NoC: Why were you in Frankfort last weekend?

Mudd: I went to Frankfort last Thursday to occupy the Governor’s office and send the message to Steve Beshear that people are dying in Appalachia and we will not be ignored. I also wanted to participate in the weekly sit-in that has been happening at the Governor’s office since the Kentucky Rising action in February. Continue reading »

Aug 242011
 

A paddle through Capitol City

By Danny Mayer

Photo by Troy Lyle

Oil Can and the other vessels.

“In the summer, I bathe about every two weeks. Otherwise, I just braid my hair and go go go.”

I have arrived with Josh, my partner in canoe, to a small towhead on the Kentucky River in Frankfort. Only a straight-away into our 9-bend, 2 night, 20 mile voyage through the state’s capital, down lock #4 and on to Elkhorn Creek, and we are already bringing up the rear. Our vessel, a green 17 foot Coleman canoe nicknamed “Oil Can” that I purchased off eBay upon my 2000 arrival to the Commonwealth, plies the slackwater of Kentucky like a pointy tipped log. We are no match for the much faster fleet of one-man vessels operated by the rest of our party. In 15 miles time, a distance that will include an overnight camp-out in a soybean field, we will operate Oil Can with the efficiency and tracked gait of a steam engine while chasing mid-day shade along the riverbanks. But not right now. Right now, Josh and I paddle irregularly and out of sync, my captain’s seat squeaking arrhythmically at each downstroke and the boat rolling haphazardly from starboard to port.

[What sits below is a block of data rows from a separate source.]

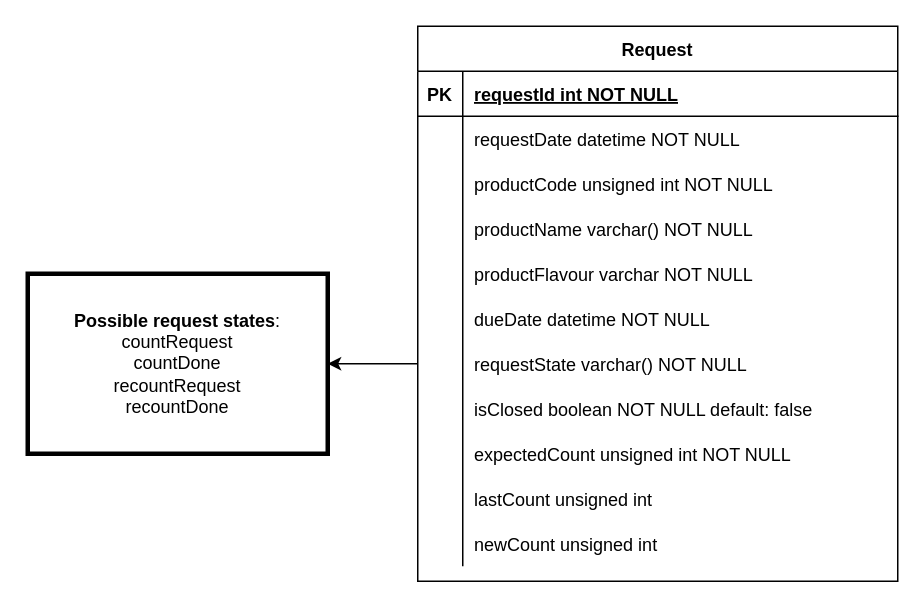
Above: doc/Warehouse product recounter ER diagram.drawio in francescobilotta/Warehouse-request-product-counting (draw.io), before the change. Source tidied: cells renumbered, new cells numbered last; positions are measured from the earlier drawing's top-left corner, leaving out a move shared by most shapes. Both pictures are drawn from the tidied source at 150%, with x=0, y=0 at pixel (27, 26).
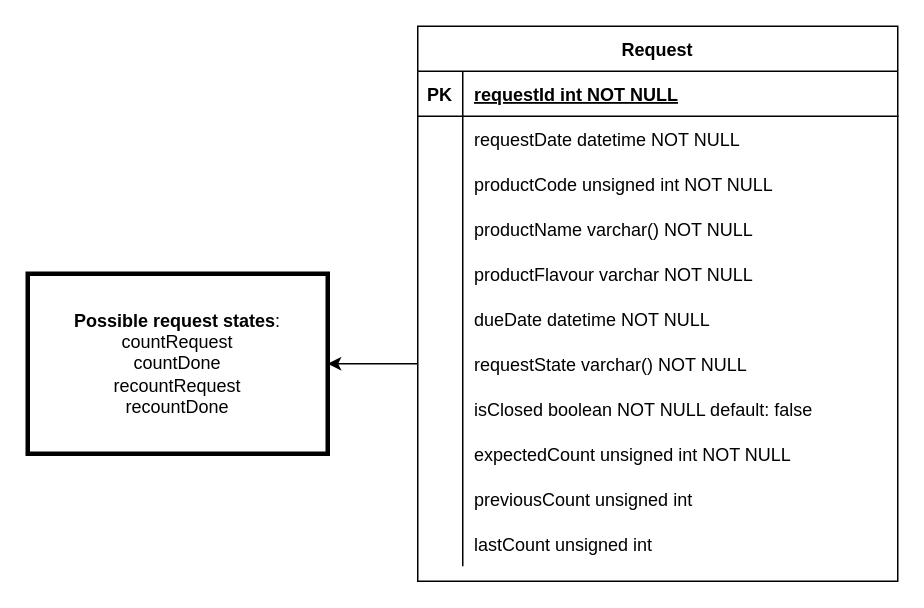
The same diagram, later.

The change refers to these unchanged cells:
```xml
<mxCell id="30" style="shape=partialRectangle;fillColor=none;top=0;left=0;right=0;bottom=0;" parent="2" vertex="1">
  <mxGeometry y="300" width="320" height="30" as="geometry" />
</mxCell>
<mxCell id="33" style="shape=partialRectangle;fillColor=none;top=0;left=0;right=0;bottom=0;" parent="2" vertex="1">
  <mxGeometry y="330" width="320" height="30" as="geometry" />
</mxCell>
```

Diff of the diagram source:
```diff
@@
-    <mxCell id="32" value="lastCount unsigned int" style="shape=partialRectangle;overflow=hidden;fillColor=none;top=0;left=0;bottom=0;right=0;align=left;spacingLeft=6;" parent="30" vertex="1">
+    <mxCell id="32" value="previousCount unsigned int" style="shape=partialRectangle;overflow=hidden;fillColor=none;top=0;left=0;bottom=0;right=0;align=left;spacingLeft=6;" parent="30" vertex="1">
       <mxGeometry x="30" width="290" height="30" as="geometry" />
     </mxCell>
@@
-    <mxCell id="35" value="newCount unsigned int" style="shape=partialRectangle;overflow=hidden;fillColor=none;top=0;left=0;bottom=0;right=0;align=left;spacingLeft=6;" parent="33" vertex="1">
+    <mxCell id="35" value="lastCount unsigned int" style="shape=partialRectangle;overflow=hidden;fillColor=none;top=0;left=0;bottom=0;right=0;align=left;spacingLeft=6;" parent="33" vertex="1">
       <mxGeometry x="30" width="290" height="30" as="geometry" />
     </mxCell>
```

We are more interested in drinking beer, talking rivers and waving to the locals than in coordinating strokes, and have subsequently fallen well behind the rest of our six man party. Continue reading »